Five hundred years ago, it was a retreat where ‘Chosen Women’ were worshiped and mummified after death.
Today, Machu Picchu (which means ‘old mountain’ in the Quechua language) remains a mystical destination for a fit couple or a group of girlfriends seeking more from a vacation than a beach chair in the sun.
The Lost City of Incas wasn’t ‘discovered’ by explorers until 1911 when Hiram Bingham III, a Latin American historian and explorer organized the first Yale Peruvian Expedition. While Bingham gets the credit for ‘discovering’ Machu Picchu, local valley residents and a few missionaries already knew of its existence. It’s more correct to say that he ‘uncovered’ it, excavating the overgrown site to reveal the ancient structures and carefully preserving the thousands of objects found.
High in the Andes, it is possible to get to the ruins by rail and road, but many choose to go the hard way: by hiking on one of the many trails over breathtaking passes. The most popular route is the exhilarating Camino Inca (Inca Trail).
The best time of year to go is during the dry season from May to December, though June and August are the busiest tourist months. If you go in the off season you’ll get to explore the ruins without a crowd, but you will get wet.
Those traveling on a shoestring budget might want to do an independent trek. To do it yourself, get prepared in the fascinating Inca capital of Cuzco.

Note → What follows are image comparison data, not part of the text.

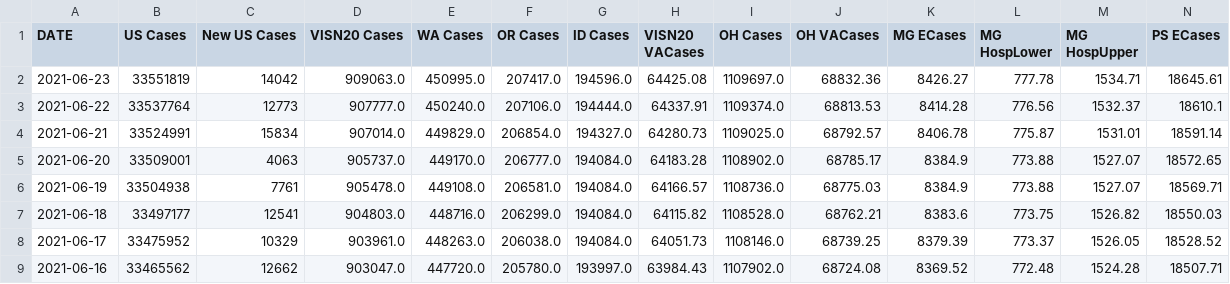
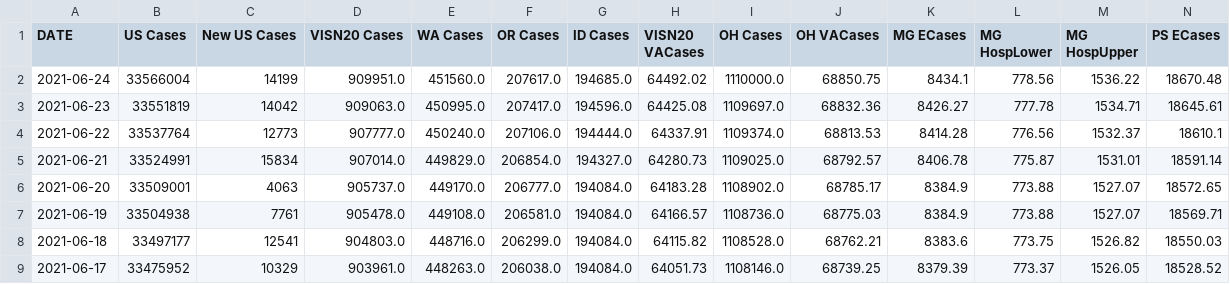
Before and after one commit to Sharma6614/VACCTMain, a CSV file: VAChart.csv, drawn as a sheet; only a part is shown; the shorter side is filled out with more unchanged rows; rows hold the shown columns only; the diff names each change by its address in the sheet, - before the commit and + after, or states it on an @@ line.

```diff
--- a/VAChart.csv
+++ b/VAChart.csv
+row 2: 2021-06-24 | 33566004 | 14199 | 909951.0 | 451560.0 | 207617.0 | 194685.0 | 64492.02 | 1110000.0 | 68850.75 | 8434.1 | 778.56 | 1536.22 | 18670.48
```
Also changed, not shown: CCTVAChart2.csv.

It’s also a good idea to stay in Cuzco a couple of days before hiking to acclimate to the altitude of 3,400 meters (11,200ft) feet.
Getting to the Trail
Once you’re ready, jump on the Machu Picchu-bound train that snakes along the Urubamba river. After a few hours, jump off at Qoriwayrachina (or ‘Gold Sifter’) which is at Kilometer 88 (friendly locals will show you where to disembark). After registering and paying a nominal fee for the trek, you’re on your way. Bring a water purifier or, if you can tolerate the taste, water purifying tablets.
(Editor’s note: The Camino Inca became too popular for its own good, and has become degraded due to the thousands of yearly visitors. Although yours’ truly and friends did it by ourselves, it is now prohibited to trek to Machu Picchu without guides. Instead you could book a two-day Inca Trail trek with guides or take a day trip with optional hike to visit the ruins from Cuzco.)
The beginning part of the Inca trail is reminiscent of a fairy tale: fields, flowers, and birds. It’s not until you start going over the mountains that your workout begins. The second and third days take you over high mountain passes. If it’s harder than you thought, it’s still possible to hire additional porters along the way.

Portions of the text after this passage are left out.